In the wee hours of the morning, as I was going from child to child supplying fresh buckets, Ibuprofen, Gatorade, and cough medicine (I’ll let you guess what we’ve got going at the Wood house right now), I probably should have been dreading which kid would go down next (or worse, which parent!). But instead, I spent my precious brainpower dreading something else…Halloween.
I hate Halloween, and in all honesty, I reserve the word “hate” only for the one or two things that I truly loathe. So trust me, the strong language is accurate and needed to convey my feelings toward the holiday. I’ve always hated Halloween. As I’ve mentioned before, I was a fearful, anxious child, so for me, Halloween was like a sick joke. People walking around in all-too-real zombie costumes was not my idea of a fun holiday…it was a terrible nightmare that everyone but me seemed to enjoy.
Early on, my parents realized that Halloween was not my thing (and really, I think they were probably quite thrilled about that discovery), so I began staying home and handing out candy, which I thoroughly enjoyed for the most part. Our neighborhood was a thriving Trick-Or-Treat community, so I stayed busy, and somehow, scary looking people coming up to my house seemed to be less frightening than going out into the night for me. And as long as I stayed away from television the month of October, I was okay.
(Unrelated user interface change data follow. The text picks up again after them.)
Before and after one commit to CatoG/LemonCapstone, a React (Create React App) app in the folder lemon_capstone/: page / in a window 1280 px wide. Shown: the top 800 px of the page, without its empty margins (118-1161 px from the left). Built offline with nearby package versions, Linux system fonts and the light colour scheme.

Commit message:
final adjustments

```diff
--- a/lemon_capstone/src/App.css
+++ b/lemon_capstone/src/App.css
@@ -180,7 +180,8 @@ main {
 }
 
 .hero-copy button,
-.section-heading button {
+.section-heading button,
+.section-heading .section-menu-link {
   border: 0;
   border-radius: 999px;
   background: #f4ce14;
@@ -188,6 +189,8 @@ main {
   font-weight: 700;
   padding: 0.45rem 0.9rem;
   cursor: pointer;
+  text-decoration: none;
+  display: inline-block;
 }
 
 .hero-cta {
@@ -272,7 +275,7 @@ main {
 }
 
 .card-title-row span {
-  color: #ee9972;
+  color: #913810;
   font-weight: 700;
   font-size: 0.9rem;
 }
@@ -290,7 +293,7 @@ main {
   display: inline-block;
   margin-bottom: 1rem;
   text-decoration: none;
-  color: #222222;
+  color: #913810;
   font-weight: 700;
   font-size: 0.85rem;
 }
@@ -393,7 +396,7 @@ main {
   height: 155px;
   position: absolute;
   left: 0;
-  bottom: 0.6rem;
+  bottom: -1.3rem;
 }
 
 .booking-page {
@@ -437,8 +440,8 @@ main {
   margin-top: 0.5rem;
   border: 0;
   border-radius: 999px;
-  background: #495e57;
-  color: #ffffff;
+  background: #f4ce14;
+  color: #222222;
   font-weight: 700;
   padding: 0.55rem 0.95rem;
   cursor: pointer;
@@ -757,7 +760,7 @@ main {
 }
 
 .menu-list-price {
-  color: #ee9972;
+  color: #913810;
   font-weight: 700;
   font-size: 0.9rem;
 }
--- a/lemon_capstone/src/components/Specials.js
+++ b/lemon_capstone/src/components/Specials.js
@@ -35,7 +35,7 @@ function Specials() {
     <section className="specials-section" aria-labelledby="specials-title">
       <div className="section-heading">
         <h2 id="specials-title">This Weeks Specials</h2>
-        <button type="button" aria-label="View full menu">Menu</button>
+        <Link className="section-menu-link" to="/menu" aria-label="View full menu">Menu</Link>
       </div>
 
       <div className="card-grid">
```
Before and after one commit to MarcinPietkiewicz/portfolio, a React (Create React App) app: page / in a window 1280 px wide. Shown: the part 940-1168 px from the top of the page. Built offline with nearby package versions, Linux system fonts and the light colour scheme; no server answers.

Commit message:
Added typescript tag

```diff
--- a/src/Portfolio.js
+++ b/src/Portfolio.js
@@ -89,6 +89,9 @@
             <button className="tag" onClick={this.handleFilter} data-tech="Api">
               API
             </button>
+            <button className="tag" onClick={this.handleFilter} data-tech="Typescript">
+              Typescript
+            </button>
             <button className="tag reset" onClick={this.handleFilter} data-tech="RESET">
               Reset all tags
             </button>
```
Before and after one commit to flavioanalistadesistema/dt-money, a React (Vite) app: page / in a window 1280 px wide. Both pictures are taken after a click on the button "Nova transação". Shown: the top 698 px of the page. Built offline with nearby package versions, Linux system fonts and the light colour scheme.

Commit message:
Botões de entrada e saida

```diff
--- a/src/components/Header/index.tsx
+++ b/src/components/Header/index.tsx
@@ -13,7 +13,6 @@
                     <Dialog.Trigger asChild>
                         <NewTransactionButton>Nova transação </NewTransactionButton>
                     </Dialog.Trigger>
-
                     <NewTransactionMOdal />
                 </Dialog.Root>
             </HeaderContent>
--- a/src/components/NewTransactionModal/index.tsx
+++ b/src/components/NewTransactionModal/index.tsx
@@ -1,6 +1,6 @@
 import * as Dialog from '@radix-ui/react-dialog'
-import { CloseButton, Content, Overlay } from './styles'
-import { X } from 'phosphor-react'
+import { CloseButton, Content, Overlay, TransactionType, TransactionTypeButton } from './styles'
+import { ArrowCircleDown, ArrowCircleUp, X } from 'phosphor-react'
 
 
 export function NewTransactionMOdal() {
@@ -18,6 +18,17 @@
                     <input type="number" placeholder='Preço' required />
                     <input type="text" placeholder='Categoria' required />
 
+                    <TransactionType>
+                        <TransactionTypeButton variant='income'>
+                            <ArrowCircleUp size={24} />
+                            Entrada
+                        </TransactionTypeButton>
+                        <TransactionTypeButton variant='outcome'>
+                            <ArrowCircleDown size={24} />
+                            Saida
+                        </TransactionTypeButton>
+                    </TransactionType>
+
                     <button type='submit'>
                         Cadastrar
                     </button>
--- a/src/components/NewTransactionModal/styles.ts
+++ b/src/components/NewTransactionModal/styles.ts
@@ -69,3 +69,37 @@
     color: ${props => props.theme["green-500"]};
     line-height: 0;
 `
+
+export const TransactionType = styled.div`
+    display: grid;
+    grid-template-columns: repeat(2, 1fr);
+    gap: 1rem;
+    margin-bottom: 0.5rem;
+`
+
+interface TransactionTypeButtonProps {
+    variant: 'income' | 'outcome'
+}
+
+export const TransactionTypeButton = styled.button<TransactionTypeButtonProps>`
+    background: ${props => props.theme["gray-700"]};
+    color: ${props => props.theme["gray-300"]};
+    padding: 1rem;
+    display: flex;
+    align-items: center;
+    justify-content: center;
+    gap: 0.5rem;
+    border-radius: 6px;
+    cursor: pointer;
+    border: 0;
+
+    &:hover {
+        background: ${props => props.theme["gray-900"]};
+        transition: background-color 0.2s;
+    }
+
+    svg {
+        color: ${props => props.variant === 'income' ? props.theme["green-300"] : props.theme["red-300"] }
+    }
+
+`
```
That worked out pretty well for years.
And now, thankfully, I’ve spent enough time with Jesus on this issue that I’m no longer fearful on Halloween (although I still avoid television during the month of October). I’m sure that maturity and rational thinking have something to do with it too. But, I still hate it. So our policy for the past ten years on Halloween has been that we just don’t celebrate it. Aside from our church fall festival and a Pumpkin Carving party, we just kind of let it pass. Some of that is by default (we live in the country..no trick-or-treaters). But much of that is intentional.
But this year is different. First of all, I have a public schooler this year who has already spent a night awake because of the Halloween-ish things she’s heard from the kids at school. This year, we can’t just glaze over the day as if it didn’t exist. Secondly, James apparently loves Halloween. Though he’s terrified of certain elements of it (with good reason), he was very disappointed to find out that we don’t celebrate it.
And that was why I was thinking about Halloween last night between checking temperatures and administering medicine. We are grafting in this child to our family, but part of that is layering in his past with ours. It’s important to him, so it’s important to us. And that’s where I am right now…how do we incorporate this part of his history into our lives? How do we take a holiday that we’ve always avoided and “redeem” it for our family?
So today, as my crew lays around and tries to keep their minds off being so sickly, I am busy thinking. It’s funny how things that used to be so simple suddenly are not. That’s life I suppose. I’m thinking that an evening at home cuddled up with board games, Charlie Brown and the Great Pumpkin, and a pizza (maybe even some brownies and candy corn) will be appropriate. Because when it comes down to it, for James, it’s probably not about loving zombies and witches (we know that isn’t the case for him). For him, I’m sure it’s really tradition and the comfort that we find in the predictability of tradition. And really, that sounds like a great excuse to do all those fun things. It’s amazing how much James has brought to our family without even knowing it. I feel like in so many ways, he has breathed life into us, he has pushed us to be intentional, he has quietly encouraged us to make everything count. So, this year, it looks like the Wood family will begin a new Halloween tradition, and I’m actually pretty excited about it.
I’m curious…what does your family do for Halloween?